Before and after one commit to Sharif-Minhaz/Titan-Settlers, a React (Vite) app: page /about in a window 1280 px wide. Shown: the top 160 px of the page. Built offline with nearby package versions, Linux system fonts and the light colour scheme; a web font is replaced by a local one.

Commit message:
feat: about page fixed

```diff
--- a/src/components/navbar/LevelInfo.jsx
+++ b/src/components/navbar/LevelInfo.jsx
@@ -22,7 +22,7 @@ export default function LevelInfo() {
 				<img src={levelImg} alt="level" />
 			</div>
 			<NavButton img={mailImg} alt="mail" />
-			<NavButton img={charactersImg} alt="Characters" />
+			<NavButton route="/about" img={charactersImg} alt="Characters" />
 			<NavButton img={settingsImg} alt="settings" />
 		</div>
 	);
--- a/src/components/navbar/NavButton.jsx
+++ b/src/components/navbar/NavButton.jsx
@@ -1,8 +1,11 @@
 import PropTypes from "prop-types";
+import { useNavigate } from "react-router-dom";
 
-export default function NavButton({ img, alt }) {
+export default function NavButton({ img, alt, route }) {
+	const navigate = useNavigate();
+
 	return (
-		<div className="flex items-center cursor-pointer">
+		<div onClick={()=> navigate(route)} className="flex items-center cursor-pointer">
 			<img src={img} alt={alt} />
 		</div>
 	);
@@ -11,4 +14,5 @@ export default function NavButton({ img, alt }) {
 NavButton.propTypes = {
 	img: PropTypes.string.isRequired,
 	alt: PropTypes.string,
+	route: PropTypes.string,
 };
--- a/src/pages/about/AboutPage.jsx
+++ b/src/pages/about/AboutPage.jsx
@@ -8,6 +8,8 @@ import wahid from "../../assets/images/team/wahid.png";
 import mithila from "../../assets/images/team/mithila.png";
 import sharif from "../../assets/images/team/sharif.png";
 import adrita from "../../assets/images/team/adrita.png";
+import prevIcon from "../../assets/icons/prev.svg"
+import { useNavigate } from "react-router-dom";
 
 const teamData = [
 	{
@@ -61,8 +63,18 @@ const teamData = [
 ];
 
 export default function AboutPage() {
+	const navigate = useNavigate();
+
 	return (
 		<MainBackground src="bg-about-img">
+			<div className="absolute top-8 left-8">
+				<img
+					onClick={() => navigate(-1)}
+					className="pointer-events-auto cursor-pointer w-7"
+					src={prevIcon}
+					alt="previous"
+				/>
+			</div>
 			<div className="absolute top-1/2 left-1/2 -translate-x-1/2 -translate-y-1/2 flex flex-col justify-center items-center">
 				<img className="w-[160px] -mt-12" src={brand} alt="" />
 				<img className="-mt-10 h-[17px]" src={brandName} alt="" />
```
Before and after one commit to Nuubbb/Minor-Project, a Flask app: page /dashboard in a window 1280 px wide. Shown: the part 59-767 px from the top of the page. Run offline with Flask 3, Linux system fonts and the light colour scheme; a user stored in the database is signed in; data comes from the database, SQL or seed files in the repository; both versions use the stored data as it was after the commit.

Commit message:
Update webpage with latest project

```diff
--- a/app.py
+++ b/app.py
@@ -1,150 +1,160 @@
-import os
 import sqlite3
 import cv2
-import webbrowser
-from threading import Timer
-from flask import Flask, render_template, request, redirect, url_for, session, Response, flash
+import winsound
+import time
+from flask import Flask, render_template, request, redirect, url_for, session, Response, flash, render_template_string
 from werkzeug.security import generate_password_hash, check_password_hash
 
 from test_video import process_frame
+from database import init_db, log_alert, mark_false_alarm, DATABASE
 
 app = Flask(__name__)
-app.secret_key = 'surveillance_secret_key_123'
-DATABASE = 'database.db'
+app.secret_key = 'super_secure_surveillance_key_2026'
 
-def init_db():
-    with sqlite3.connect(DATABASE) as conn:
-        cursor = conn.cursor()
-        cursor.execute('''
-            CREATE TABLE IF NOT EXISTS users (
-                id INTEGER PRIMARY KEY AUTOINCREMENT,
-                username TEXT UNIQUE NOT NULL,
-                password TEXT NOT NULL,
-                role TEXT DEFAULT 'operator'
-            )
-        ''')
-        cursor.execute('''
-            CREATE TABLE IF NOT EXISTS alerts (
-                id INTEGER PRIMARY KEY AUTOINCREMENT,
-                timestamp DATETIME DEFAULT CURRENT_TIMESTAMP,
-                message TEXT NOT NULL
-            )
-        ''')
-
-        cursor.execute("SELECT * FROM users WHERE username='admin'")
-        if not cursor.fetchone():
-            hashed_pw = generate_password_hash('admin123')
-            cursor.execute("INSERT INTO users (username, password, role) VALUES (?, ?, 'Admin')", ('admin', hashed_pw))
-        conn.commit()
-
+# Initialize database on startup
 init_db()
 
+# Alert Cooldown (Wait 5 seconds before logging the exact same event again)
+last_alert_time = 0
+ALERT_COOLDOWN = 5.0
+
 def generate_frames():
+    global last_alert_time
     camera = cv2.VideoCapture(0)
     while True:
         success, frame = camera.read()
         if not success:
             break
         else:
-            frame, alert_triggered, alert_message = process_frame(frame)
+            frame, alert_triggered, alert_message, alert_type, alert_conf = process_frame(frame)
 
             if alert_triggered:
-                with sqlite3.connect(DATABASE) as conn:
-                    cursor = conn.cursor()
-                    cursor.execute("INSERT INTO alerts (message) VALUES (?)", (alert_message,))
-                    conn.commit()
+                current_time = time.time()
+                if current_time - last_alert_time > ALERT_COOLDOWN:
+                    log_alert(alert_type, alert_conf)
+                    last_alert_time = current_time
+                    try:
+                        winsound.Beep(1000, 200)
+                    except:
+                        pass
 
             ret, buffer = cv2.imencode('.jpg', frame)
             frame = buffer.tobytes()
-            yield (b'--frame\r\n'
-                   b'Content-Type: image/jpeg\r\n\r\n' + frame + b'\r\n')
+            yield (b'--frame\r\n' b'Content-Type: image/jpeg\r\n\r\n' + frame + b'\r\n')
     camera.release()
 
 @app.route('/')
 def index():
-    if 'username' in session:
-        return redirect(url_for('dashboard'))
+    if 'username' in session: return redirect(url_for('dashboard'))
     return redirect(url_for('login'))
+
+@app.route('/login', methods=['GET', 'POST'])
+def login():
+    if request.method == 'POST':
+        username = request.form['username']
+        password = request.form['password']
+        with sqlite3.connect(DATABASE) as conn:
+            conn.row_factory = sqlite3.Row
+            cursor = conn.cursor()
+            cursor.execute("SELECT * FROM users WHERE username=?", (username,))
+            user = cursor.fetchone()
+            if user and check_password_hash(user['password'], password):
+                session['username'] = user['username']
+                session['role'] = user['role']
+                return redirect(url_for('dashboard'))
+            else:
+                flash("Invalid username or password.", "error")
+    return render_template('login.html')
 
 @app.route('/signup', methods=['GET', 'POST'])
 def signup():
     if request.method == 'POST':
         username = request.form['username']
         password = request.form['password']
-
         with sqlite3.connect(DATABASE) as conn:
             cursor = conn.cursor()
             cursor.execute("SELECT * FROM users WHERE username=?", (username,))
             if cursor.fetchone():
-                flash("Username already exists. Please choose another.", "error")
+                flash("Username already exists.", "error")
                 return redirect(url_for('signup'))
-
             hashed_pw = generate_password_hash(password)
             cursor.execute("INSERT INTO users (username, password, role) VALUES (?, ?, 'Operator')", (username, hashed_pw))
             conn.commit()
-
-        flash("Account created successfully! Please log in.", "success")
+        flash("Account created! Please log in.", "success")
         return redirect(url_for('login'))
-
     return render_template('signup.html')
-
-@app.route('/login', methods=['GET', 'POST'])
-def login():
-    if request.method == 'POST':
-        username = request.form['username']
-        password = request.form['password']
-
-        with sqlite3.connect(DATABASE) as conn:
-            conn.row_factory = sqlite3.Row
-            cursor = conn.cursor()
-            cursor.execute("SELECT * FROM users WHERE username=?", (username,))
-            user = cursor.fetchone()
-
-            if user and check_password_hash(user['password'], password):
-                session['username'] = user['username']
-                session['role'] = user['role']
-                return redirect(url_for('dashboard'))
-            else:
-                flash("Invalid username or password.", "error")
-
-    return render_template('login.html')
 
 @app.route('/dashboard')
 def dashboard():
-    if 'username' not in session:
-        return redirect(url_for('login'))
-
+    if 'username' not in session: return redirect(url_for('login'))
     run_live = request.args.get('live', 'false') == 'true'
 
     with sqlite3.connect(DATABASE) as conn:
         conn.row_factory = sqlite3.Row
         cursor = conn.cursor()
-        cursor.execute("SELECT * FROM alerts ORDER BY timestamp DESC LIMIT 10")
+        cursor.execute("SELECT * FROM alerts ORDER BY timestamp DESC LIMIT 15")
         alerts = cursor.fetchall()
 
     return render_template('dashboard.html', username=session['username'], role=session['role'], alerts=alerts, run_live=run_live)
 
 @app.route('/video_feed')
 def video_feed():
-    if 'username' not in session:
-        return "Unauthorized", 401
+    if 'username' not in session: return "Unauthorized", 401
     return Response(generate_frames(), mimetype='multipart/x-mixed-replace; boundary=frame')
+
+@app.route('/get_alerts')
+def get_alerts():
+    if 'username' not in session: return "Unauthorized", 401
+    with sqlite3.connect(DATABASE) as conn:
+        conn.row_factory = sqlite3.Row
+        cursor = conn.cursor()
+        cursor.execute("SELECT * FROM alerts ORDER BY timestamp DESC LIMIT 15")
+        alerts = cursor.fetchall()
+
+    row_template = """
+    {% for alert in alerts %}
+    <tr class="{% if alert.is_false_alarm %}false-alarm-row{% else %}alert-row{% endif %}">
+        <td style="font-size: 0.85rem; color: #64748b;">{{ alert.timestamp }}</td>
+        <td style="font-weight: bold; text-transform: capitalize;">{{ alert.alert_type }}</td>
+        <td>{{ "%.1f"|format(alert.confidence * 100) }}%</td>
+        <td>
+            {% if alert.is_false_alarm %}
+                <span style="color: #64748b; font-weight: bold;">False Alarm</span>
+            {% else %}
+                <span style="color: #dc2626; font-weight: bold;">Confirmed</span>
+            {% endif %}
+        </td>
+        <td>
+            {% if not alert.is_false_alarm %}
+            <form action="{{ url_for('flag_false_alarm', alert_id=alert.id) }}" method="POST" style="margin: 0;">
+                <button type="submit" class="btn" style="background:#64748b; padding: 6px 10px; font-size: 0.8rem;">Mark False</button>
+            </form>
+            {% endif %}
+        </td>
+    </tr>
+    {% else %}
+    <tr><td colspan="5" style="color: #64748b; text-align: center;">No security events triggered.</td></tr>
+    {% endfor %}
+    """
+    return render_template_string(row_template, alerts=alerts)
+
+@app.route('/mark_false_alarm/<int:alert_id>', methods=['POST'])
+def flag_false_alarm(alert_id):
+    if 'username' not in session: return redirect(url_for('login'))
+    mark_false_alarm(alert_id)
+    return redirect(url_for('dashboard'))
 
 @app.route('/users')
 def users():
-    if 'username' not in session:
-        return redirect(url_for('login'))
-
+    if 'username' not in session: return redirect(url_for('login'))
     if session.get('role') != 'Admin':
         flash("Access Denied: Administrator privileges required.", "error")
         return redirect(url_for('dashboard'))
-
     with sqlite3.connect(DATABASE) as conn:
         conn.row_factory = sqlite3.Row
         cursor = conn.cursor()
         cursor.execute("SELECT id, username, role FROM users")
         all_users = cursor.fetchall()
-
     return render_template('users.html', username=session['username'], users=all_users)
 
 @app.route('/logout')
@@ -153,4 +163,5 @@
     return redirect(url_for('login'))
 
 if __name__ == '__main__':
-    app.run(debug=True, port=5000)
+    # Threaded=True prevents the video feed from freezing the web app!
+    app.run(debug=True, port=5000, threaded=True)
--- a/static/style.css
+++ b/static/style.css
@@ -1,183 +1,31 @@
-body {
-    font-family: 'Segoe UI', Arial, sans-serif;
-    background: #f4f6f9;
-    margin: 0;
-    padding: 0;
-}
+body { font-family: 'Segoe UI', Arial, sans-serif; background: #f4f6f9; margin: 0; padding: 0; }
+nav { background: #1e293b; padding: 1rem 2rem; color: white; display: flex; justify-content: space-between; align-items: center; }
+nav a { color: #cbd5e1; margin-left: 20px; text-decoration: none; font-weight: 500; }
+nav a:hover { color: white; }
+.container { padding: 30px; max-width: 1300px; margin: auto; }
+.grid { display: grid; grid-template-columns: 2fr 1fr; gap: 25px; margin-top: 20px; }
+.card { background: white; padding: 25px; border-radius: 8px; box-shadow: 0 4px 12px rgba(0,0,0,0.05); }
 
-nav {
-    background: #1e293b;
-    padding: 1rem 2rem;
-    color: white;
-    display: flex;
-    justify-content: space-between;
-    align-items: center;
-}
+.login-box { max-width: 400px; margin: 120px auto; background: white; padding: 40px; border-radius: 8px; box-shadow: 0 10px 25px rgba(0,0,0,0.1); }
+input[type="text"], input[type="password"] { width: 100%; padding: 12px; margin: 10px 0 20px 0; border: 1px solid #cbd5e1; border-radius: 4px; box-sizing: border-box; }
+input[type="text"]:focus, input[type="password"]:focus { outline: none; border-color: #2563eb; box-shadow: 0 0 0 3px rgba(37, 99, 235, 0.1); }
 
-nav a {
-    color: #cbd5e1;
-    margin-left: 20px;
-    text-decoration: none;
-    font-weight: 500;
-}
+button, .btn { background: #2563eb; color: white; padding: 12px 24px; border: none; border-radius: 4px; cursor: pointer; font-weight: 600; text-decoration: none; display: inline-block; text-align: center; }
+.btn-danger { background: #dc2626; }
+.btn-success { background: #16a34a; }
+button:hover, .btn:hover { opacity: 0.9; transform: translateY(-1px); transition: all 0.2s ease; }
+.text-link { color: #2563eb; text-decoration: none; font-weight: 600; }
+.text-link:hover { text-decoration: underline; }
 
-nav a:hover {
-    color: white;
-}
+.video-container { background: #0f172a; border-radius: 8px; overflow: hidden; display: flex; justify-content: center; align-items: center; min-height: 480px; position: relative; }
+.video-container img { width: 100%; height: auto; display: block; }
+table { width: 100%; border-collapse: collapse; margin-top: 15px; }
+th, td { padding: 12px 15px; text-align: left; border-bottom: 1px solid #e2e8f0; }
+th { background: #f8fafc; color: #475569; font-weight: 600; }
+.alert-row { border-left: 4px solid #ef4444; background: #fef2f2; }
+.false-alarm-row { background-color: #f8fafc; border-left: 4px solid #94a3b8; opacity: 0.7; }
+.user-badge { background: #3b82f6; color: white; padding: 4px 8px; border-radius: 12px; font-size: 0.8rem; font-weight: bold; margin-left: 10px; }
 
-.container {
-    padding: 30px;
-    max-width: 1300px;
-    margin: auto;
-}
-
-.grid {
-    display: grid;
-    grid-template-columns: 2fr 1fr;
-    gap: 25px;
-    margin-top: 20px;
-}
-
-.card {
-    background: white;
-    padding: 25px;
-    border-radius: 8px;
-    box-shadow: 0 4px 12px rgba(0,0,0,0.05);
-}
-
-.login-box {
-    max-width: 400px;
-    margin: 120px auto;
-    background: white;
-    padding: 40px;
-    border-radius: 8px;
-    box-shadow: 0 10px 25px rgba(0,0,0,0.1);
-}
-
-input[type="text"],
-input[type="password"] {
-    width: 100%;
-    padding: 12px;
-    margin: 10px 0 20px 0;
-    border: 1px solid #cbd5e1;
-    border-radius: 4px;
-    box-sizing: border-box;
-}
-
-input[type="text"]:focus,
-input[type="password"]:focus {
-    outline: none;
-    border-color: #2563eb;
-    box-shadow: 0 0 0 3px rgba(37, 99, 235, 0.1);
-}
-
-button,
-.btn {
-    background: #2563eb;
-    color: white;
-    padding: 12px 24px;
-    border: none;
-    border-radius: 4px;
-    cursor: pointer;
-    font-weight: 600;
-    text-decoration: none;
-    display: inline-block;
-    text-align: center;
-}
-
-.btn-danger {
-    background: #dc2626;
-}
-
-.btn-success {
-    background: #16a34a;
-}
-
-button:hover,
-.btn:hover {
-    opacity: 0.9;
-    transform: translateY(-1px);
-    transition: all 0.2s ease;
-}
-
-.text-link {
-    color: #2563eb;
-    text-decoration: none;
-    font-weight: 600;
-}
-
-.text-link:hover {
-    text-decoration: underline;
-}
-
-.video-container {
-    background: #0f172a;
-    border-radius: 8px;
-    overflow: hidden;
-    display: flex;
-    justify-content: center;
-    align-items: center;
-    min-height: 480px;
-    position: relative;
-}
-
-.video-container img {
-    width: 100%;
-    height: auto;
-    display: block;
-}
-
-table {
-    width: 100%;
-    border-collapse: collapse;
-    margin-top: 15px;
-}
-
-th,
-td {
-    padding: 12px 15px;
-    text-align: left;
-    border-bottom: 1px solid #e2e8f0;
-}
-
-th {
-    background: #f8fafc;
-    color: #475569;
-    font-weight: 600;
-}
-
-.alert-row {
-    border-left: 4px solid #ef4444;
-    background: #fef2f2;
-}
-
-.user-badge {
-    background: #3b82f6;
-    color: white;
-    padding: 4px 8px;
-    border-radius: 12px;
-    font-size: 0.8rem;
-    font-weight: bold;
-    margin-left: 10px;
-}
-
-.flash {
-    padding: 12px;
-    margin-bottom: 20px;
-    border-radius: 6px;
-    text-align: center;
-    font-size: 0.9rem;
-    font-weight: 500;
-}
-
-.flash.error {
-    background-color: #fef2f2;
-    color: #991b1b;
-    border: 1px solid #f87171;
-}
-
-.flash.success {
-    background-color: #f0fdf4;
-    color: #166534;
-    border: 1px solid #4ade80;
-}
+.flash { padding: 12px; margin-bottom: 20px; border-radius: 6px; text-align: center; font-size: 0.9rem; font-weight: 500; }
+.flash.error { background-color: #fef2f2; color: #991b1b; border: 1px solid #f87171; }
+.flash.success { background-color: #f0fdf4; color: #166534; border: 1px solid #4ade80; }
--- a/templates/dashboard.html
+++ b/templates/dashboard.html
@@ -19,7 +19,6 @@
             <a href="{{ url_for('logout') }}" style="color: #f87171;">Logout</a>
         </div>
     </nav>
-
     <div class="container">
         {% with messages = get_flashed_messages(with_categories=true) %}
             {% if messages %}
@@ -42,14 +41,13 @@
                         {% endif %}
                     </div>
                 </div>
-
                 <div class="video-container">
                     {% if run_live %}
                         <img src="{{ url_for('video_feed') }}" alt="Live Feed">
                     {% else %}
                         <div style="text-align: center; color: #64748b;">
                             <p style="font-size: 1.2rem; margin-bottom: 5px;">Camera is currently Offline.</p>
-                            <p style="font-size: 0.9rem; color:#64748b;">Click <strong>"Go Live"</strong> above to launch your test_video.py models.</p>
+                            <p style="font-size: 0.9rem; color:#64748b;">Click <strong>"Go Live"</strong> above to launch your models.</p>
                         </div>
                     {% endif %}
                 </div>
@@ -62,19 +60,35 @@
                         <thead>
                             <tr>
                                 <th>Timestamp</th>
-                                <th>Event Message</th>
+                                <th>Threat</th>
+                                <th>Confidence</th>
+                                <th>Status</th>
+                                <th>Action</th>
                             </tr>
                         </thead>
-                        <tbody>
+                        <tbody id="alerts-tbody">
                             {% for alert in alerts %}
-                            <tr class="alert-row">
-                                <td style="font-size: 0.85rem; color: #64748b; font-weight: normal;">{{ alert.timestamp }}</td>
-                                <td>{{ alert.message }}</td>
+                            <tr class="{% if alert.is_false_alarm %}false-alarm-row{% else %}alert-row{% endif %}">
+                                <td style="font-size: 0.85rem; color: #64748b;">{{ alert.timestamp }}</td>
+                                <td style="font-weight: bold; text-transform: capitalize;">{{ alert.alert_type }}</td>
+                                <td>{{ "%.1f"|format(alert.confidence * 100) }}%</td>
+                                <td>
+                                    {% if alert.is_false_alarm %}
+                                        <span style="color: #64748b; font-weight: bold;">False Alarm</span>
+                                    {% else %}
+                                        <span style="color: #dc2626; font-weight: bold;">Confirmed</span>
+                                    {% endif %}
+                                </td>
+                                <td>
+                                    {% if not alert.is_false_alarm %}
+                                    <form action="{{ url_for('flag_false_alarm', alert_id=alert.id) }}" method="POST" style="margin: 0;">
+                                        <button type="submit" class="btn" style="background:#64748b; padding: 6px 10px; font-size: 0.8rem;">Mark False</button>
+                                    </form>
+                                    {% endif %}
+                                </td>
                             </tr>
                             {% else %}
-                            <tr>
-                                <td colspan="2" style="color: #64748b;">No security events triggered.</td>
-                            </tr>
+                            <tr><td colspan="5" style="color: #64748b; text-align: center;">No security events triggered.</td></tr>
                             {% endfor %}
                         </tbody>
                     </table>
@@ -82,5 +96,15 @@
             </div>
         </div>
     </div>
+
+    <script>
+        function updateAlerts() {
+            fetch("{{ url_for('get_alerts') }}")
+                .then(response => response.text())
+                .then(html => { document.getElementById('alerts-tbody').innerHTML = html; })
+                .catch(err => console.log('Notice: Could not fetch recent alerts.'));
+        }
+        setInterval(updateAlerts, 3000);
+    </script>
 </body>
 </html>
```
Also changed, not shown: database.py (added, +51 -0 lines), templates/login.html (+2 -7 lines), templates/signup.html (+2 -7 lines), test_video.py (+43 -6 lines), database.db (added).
--------
ACTIVITY:
Look through the entries above and copy each line that has "endif" in it.

EXERCISE SOLUTION:
+    <tr class="{% if alert.is_false_alarm %}false-alarm-row{% else %}alert-row{% endif %}">
+            {% endif %}
+            {% endif %}
                         {% endif %}
                     {% endif %}
+                            <tr class="{% if alert.is_false_alarm %}false-alarm-row{% else %}alert-row{% endif %}">
+                                    {% endif %}
+                                    {% endif %}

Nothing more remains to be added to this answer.